Data section section start
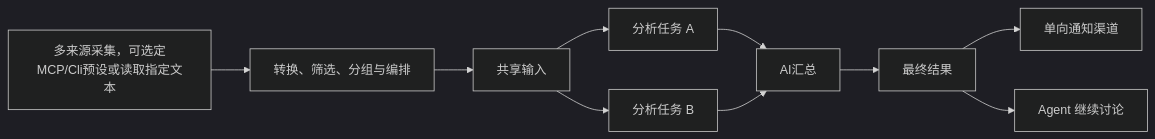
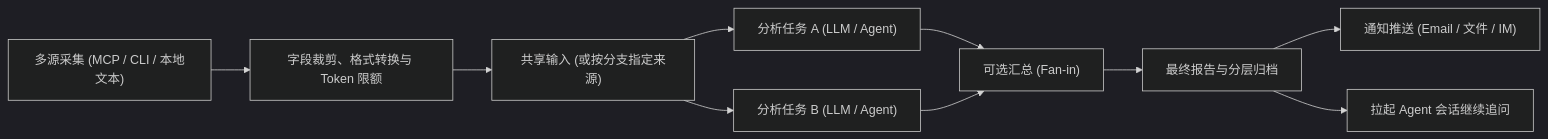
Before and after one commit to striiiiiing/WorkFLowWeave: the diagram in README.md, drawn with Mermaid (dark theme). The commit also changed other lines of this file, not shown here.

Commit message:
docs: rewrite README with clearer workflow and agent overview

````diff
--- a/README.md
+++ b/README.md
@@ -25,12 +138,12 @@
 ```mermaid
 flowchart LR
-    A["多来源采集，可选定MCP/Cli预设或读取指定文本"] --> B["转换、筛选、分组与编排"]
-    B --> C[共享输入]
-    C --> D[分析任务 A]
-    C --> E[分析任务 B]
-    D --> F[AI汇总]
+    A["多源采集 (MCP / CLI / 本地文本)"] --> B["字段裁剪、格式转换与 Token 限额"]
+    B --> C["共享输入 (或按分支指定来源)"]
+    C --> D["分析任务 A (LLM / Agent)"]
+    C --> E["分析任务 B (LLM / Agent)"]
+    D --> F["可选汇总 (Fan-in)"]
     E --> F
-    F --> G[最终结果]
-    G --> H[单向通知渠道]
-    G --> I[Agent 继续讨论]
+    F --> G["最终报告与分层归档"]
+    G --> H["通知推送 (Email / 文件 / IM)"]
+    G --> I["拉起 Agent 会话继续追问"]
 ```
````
Data section section end
Data section section start
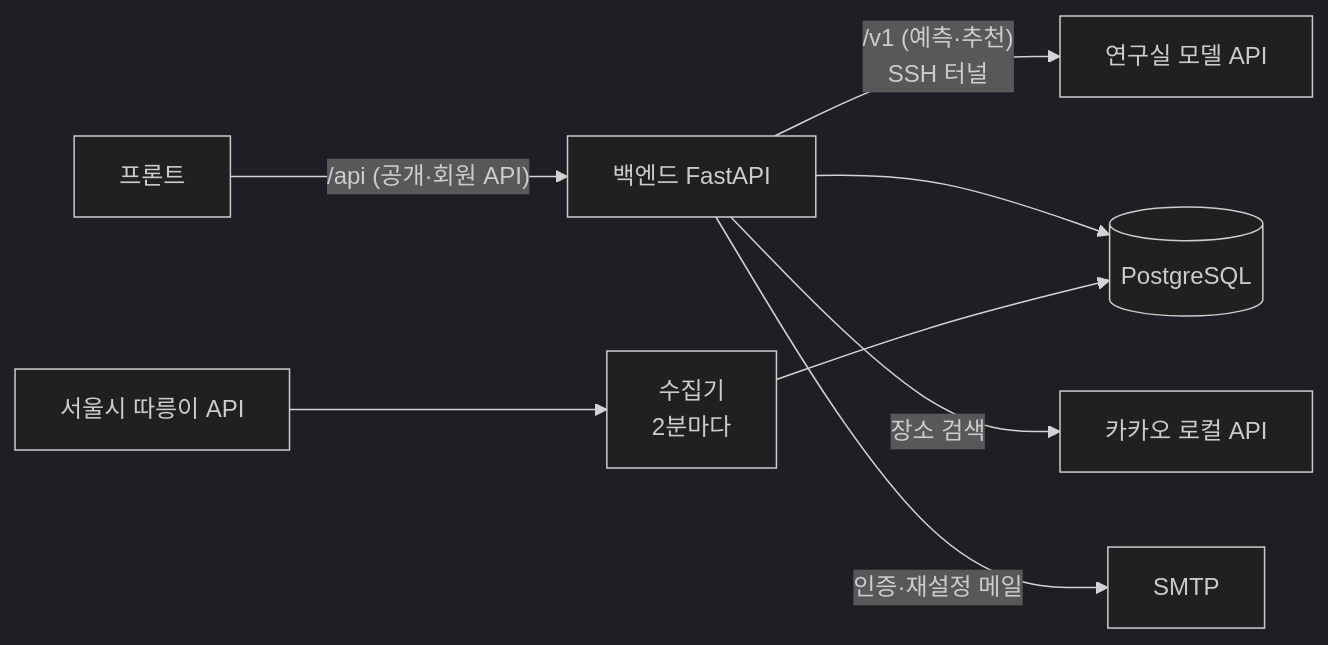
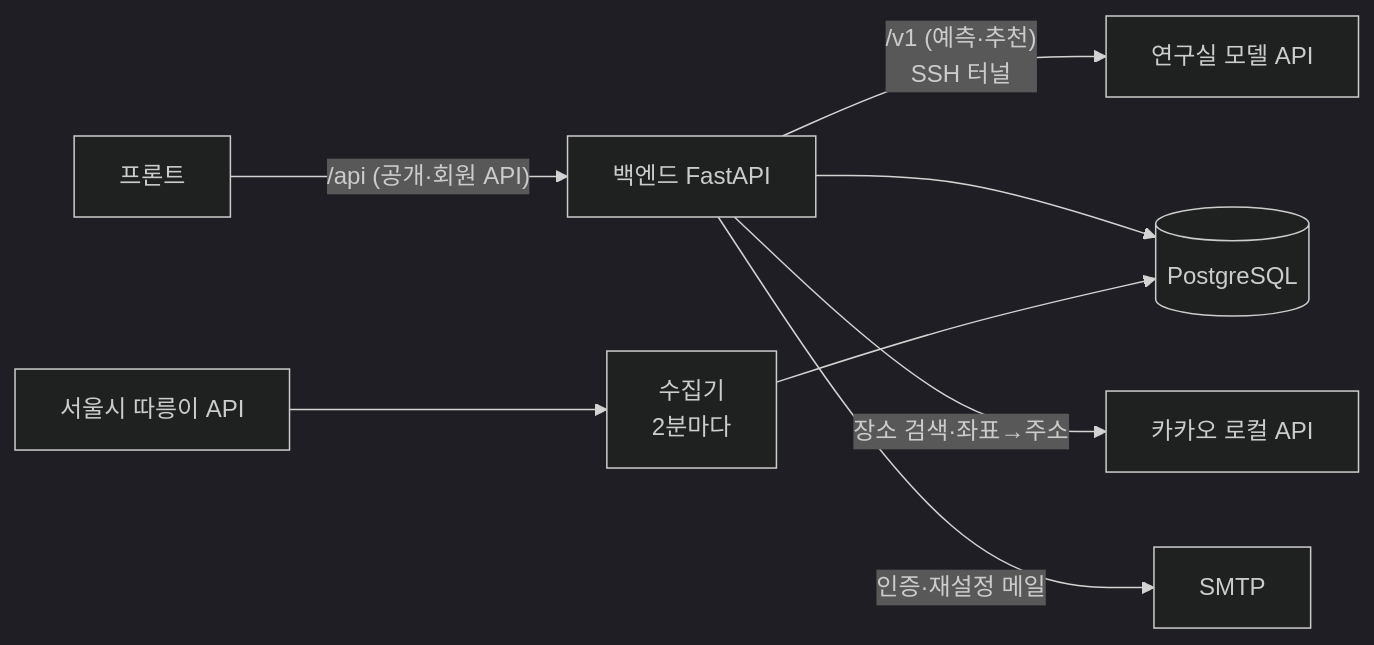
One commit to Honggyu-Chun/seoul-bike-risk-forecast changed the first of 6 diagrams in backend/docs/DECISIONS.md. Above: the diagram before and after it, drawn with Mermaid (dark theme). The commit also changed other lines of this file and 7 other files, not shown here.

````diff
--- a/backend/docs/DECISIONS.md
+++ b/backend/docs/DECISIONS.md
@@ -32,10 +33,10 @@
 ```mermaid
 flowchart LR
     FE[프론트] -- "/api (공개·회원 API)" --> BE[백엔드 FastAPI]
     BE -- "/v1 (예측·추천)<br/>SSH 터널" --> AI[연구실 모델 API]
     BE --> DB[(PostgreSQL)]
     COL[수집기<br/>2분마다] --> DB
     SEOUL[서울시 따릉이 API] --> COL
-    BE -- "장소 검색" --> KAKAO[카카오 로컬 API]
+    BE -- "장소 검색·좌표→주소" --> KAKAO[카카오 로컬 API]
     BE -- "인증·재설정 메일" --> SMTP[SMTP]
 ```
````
Data section section end
◆ What the task asks
Check each line of the data for "README". Copy the lines where it turns up.

◆ Reply to the exercise
Before and after one commit to striiiiiing/WorkFLowWeave: the diagram in README.md, drawn with Mermaid (dark theme). The commit also changed other lines of this file, not shown here.
docs: rewrite README with clearer workflow and agent overview
--- a/README.md
+++ b/README.md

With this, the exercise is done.